## WHAT YOU NEED TO DO
Determine how many lines of the data below contain "docs", then give only that number.

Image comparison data
-- -- --
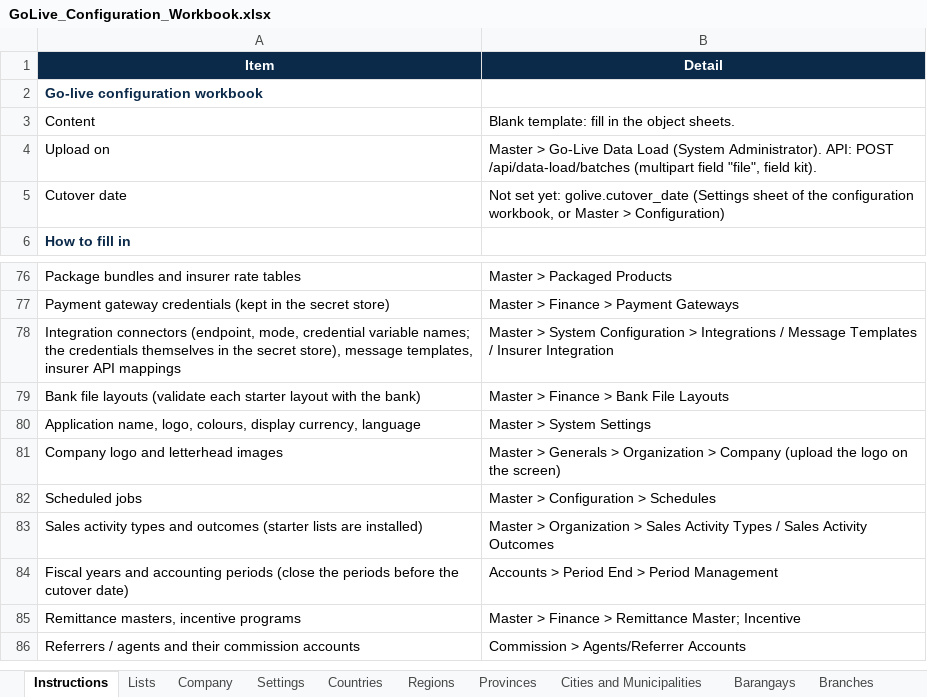
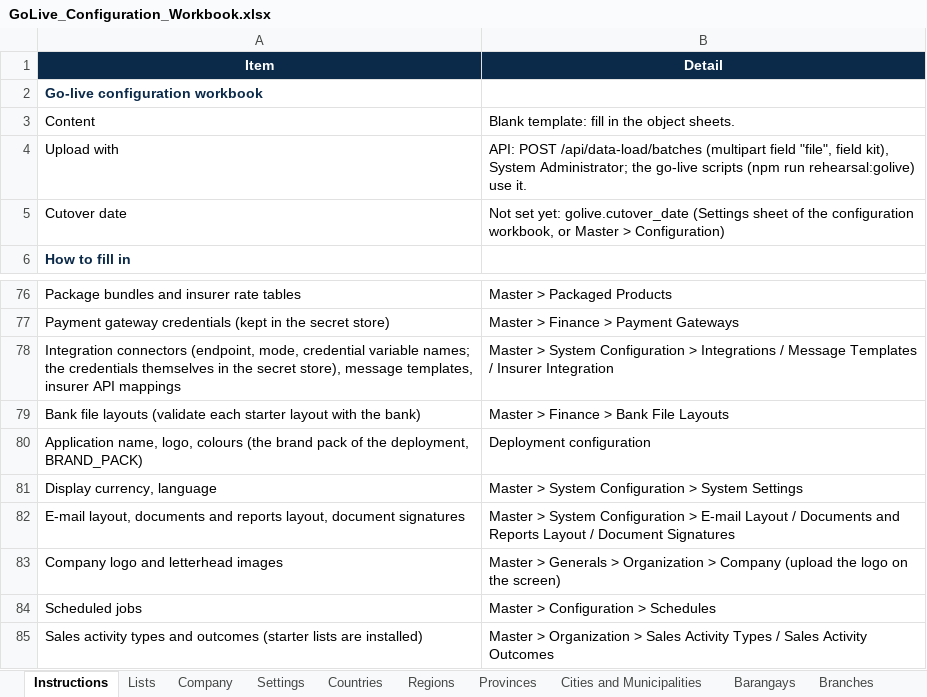
Before and after one commit to IortaTexhNXT-DEV/BDOI-OOTB, an Excel workbook: docs/package/05_Delivery/Upload_Templates/GoLive_Configuration_Workbook.xlsx, sheet Instructions, drawn as a sheet; only a part is shown, gaps mark what is left out; the shorter side is filled out with more unchanged rows; values as stored, in another font and other column widths than the file's, no borders; removed rows and columns are numbered as before the commit, all else as after; the diff names each change by its address in the sheet, - before the commit and + after, or states it on an @@ line.

```diff
--- a/docs/package/05_Delivery/Upload_Templates/GoLive_Configuration_Workbook.xlsx (sheet Instructions)
+++ b/docs/package/05_Delivery/Upload_Templates/GoLive_Configuration_Workbook.xlsx (sheet Instructions)
-row 4: Upload on | Master > Go-Live Data Load (System Administrator). API: POST /api/data-load/batches (multipart field "file", field kit).
+row 4: Upload with | API: POST /api/data-load/batches (multipart field "file", field kit), System Administrator; the go-live scripts (npm run rehearsal:golive) use it.
-row 80: Application name, logo, colours, display currency, language | Master > System Settings
+row 80: Application name, logo, colours (the brand pack of the deployment, BRAND_PACK) | Deployment configuration
+row 81: Display currency, language | Master > System Configuration > System Settings
+row 82: E-mail layout, documents and reports layout, document signatures | Master > System Configuration > E-mail Layout / Documents and Reports Layout / Document Signatures
```
Also changed, not shown: backend/docs/api/BrokerVerse_API_Touchpoints.xlsx, docs/package/05_Delivery/Upload_Templates/GoLive_Migration_Workbook.xlsx, 36 other files.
-- -- --
## YOUR RESPONSE
4